Task goal
Which lines in the records below contain the word "filter"? Report each of them.

Task input

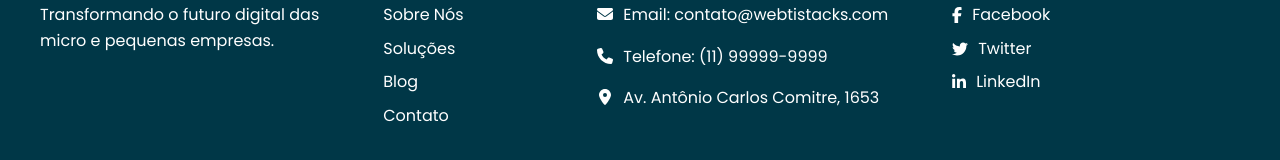
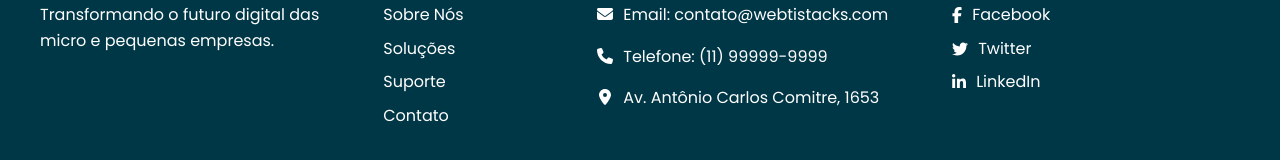
Before and after one commit to CarlosSilva09/WebTistacks, a React (Create React App) app: page /contact in a window 1280 px wide. Shown: the part 1553-1713 px from the top of the page. Built offline with nearby package versions, Linux system fonts and the light colour scheme.

Commit message:
Update Footer.js

```diff
--- a/src/components/Footer.js
+++ b/src/components/Footer.js
@@ -32,7 +32,7 @@ const Footer = () => {
             <ul>
               <li><a href="#about">Sobre Nós</a></li>
               <li><a href="#solutions">Soluções</a></li>
-              <li><a href="/blog">Blog</a></li>
+              <li><a href="/Support">Suporte</a></li>
               <li><a href="/contact">Contato</a></li>
             </ul>
           </div>
```
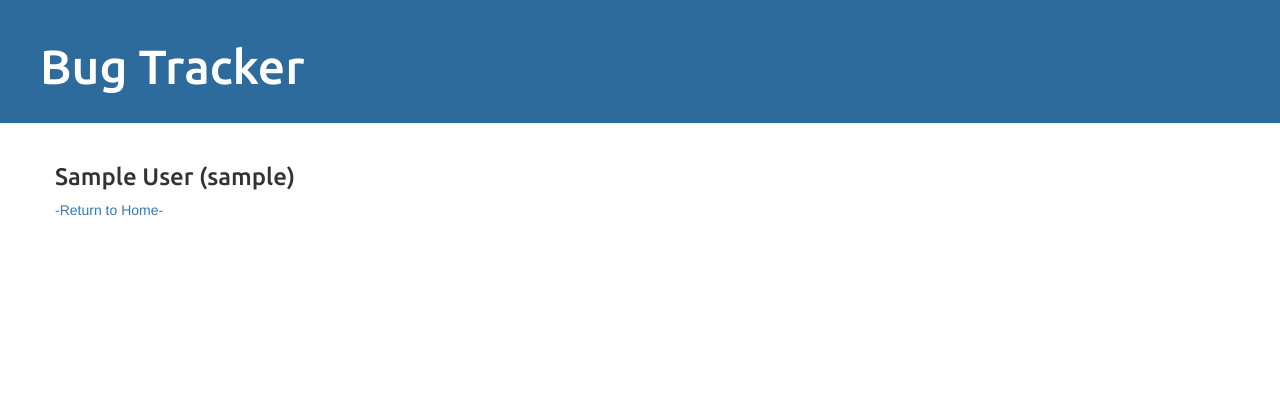
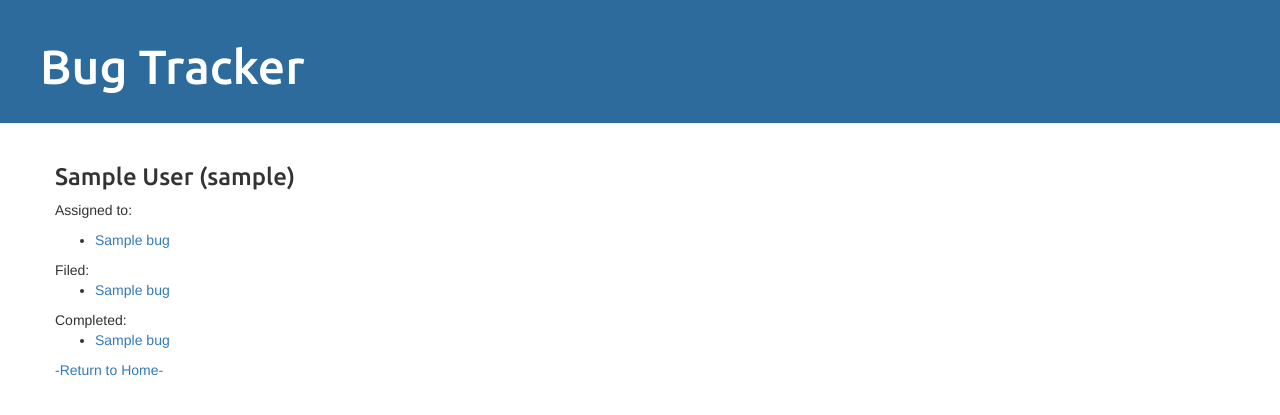
Before and after one commit to benjmm/kaseq4-bug-tracker, a Django app: page /user/1/ in a window 1280 px wide. Shown: the top 415 px of the page. Run offline with Django 3.2, Linux system fonts and the light colour scheme; a user stored in the database is signed in; tables that the repository leaves empty hold one stand-in row (values such as "Sample post"); some libraries are stand-ins or nearby versions.

Commit message:
user details page filled out

```diff
--- a/appbug/templates/bug_blob.html
+++ b/appbug/templates/bug_blob.html
@@ -1,4 +1,4 @@
-<a href="/bug/{{bug.id}}/"> {{ bug }} </a> ({{broast.score}})
+<a href="/bug/{{bug.id}}/"> {{ bug }} </a>
 <div class="date">{{ bug.date }}</div>
 <ul>
   <li>{{ bug.get_status_display }}</li>
--- a/appbug/templates/user_details.html
+++ b/appbug/templates/user_details.html
@@ -2,6 +2,29 @@
 
 <h3>{{ user.display_name }} ({{user}})</h3>
 
+<p>
+Assigned to:
+<ul>
+  {% for bug in assigned %}
+  <li><a href="/bug/{{ bug.id }}">{{ bug }}</a></li>
+  {% endfor %}
+</ul>
+
+Filed:
+<ul>
+  {% for bug in filed %}
+  <li><a href="/bug/{{ bug.id }}">{{ bug }}</a></li>
+  {% endfor %}
+</ul>
+
+Completed:
+<ul>
+  {% for bug in completed %}
+  <li><a href="/bug/{{ bug.id }}">{{ bug }}</a></li>
+  {% endfor %}
+</ul>
+</p>
+
 <p><a href="/home">-Return to Home-</a></p>
 
 {% endblock %}
--- a/appbug/views.py
+++ b/appbug/views.py
@@ -74,4 +74,7 @@ def bug_v(request, id):
 def user_v(request, id):
     html = "user_details.html"
     user = CustomUser.objects.get(id=id)
-    return render(request, html, {'user': user})
+    assigned = Bug.objects.filter(owner=id).order_by('-date')
+    filed = Bug.objects.filter(author=id).order_by('-date')
+    completed = Bug.objects.filter(closer=id).order_by('-date')
+    return render(request, html, {'user': user, 'assigned': assigned, 'filed': filed, 'completed': completed})
```
Also changed, not shown: appbug/templates/bug_details.html (+5 -3 lines), appbug/templates/home.html (+9 -8 lines), appbug/templates/temp.html (added, +19 -0 lines).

Written answer
+    assigned = Bug.objects.filter(owner=id).order_by('-date')
+    filed = Bug.objects.filter(author=id).order_by('-date')
+    completed = Bug.objects.filter(closer=id).order_by('-date')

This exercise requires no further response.